EXERCISE BRIEF: The lines needed are those below that contain the word "delta"; copy each one.

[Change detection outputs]
........

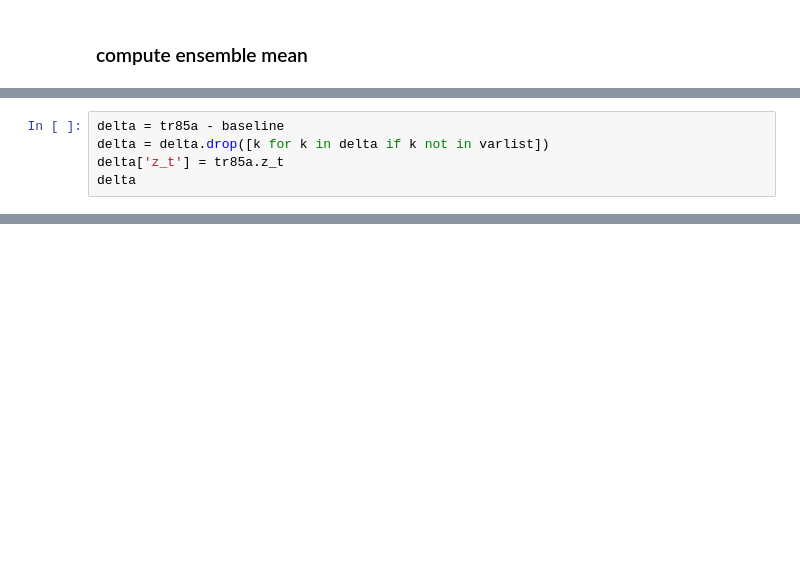
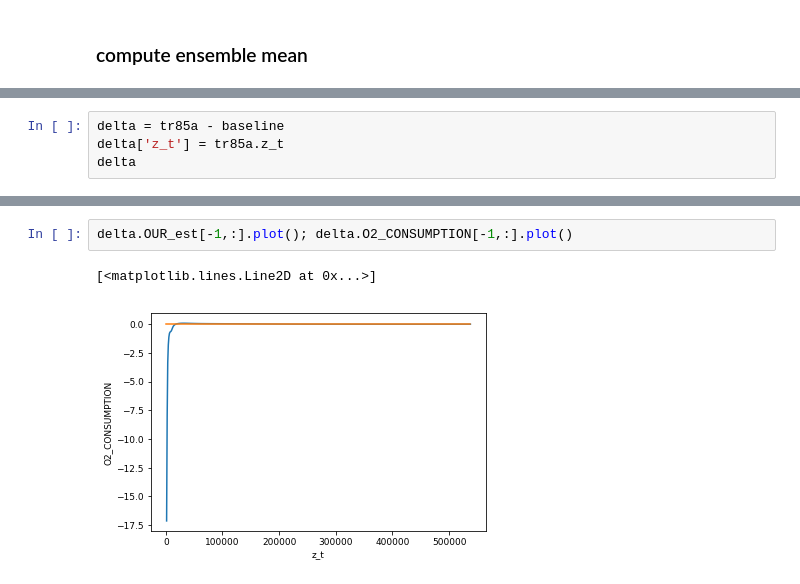
Before and after one commit to matt-long/iucn-deoxygenation-report, a Jupyter notebook: plot_cesm_global_profile.ipynb, the cells around one changed output, grey strips where cells are left out. Saved outputs shown, nothing was run; the diff lists cells and outputs as text; blank space fills up the shorter version.

```diff
--- a/plot_cesm_global_profile.ipynb
+++ b/plot_cesm_global_profile.ipynb
@@ -96,6 +110,5 @@ Data variables:
 # %%
 delta = tr85a - baseline
-delta = delta.drop([k for k in delta if k not in varlist])
 delta['z_t'] = tr85a.z_t
 delta
 # %% [output]
@@ -118,0 +138,5 @@ delta.O2[-1,:].plot(); delta.AOU[-1,:].plot(); delta.O2sat[-1,:].plot()
+# %%
+delta.OUR_est[-1,:].plot(); delta.O2_CONSUMPTION[-1,:].plot()
+# %% [output]
+[<matplotlib.lines.Line2D at 0x...>]
+[figure, added]
```
Also changed, not shown: parts of 14 cells of this notebook, 2 other files.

........

OUTPUT FOR THIS TASK:
 delta = tr85a - baseline
-delta = delta.drop([k for k in delta if k not in varlist])
 delta['z_t'] = tr85a.z_t
 delta
@@ -118,0 +138,5 @@ delta.O2[-1,:].plot(); delta.AOU[-1,:].plot(); delta.O2sat[-1,:].plot()
+delta.OUR_est[-1,:].plot(); delta.O2_CONSUMPTION[-1,:].plot()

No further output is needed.